When our Nominating Committee meets each year to assemble a proposed slate of officers and committee chairpersons for the following year, the task can be formidable. In some city neighborhoods, there are more than 10,000 residents – that’s a considerably larger pool of prospective volunteers than our tiny population of roughly 400. And yet, year after year, we not only have folks who are willing to serve – they routinely do so as if it were their full-time paying job. Donating their time and talent to their neighbors, they embrace the opportunity to continue moving us forward.
Many decades ago, AWCC created an organizational structure that includes two-year term limits for all offices. This creates challenges in finding volunteers of course, when every office has to turn over at least every other year. But it also prevents president-for-life-type dynasties that can often plague small groups. And most importantly, it forces AWCC to constantly be welcoming and developing new leadership from throughout the community. Most of our new officers for 2019 were not even in Allegheny West ten years ago; some not five years ago.
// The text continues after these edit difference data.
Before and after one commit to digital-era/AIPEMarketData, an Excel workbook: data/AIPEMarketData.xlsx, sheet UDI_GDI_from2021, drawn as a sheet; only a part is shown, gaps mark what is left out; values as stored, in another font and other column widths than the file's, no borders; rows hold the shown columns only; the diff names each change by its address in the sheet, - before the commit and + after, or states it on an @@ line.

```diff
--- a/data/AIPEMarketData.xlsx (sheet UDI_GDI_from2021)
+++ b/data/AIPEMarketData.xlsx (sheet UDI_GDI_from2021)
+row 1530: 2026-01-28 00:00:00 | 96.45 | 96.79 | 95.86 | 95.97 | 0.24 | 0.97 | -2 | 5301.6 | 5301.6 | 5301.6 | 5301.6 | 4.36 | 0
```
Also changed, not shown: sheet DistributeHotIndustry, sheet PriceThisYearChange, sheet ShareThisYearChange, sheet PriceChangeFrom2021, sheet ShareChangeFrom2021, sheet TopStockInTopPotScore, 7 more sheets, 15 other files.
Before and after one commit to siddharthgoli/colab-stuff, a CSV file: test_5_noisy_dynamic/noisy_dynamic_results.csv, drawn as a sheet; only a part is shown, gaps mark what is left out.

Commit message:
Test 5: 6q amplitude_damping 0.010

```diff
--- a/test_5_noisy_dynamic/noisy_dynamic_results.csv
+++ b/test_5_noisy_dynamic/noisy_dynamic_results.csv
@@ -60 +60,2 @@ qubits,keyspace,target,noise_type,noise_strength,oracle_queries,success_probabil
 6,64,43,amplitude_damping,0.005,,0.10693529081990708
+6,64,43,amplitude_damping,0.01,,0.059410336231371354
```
That is a VERY healthy sign for any neighborhood organization.
At the same time, the core of our institutional memory is the large number of long-time members – many of whom have served as officers in the past – who show up for every meeting to make sure that we stay on track. The continued commitment of these active mentors makes it possible for new leadership to comfortably move ahead without fear of making critical missteps. These Members are a living blueprint of what we’re doing and why we’re doing it.
When folks from other community organizations look at Allegheny West and its many successes, they frequently ask how we manage to do this so well – year after year, decade after decade. The answer is anything but simple. We have been blessed for many decades with an amazing stream of volunteers who step up as newcomers, serve admirably and often in multiple positions across the years, and then remain committed to assuring that their successors have strong support and guidance. Our greatest blessing is a small but dedicated band of devoted neighbors who make their community a lifelong priority. Next time you see one of them, tell them “Thank You!”
Calvary United Methodist Church, 971 Beech Ave
Tuesday, November 13th at 7:30 pm
- Councilwoman Harris’s Office
- Mayor Peduto’s Office
- Representative Wheatley’s Office
- Zone One Police
- Pittsburgh Parks Conservancy
- New Neighbors & Guests
- Treasurer’s Report
- Ways and Means
- 2018 Alleys, Axles & Ales (September 29) – Final Report
- Christmas Candlelight House Tour (December 7-8)
- Friends of Allegheny West
- Housing and Planning
- Allegheny Commons Proposed Implementation Plan
- CCAC New Building: Ridge at Brighton
- Western Avenue Revitalization, Electric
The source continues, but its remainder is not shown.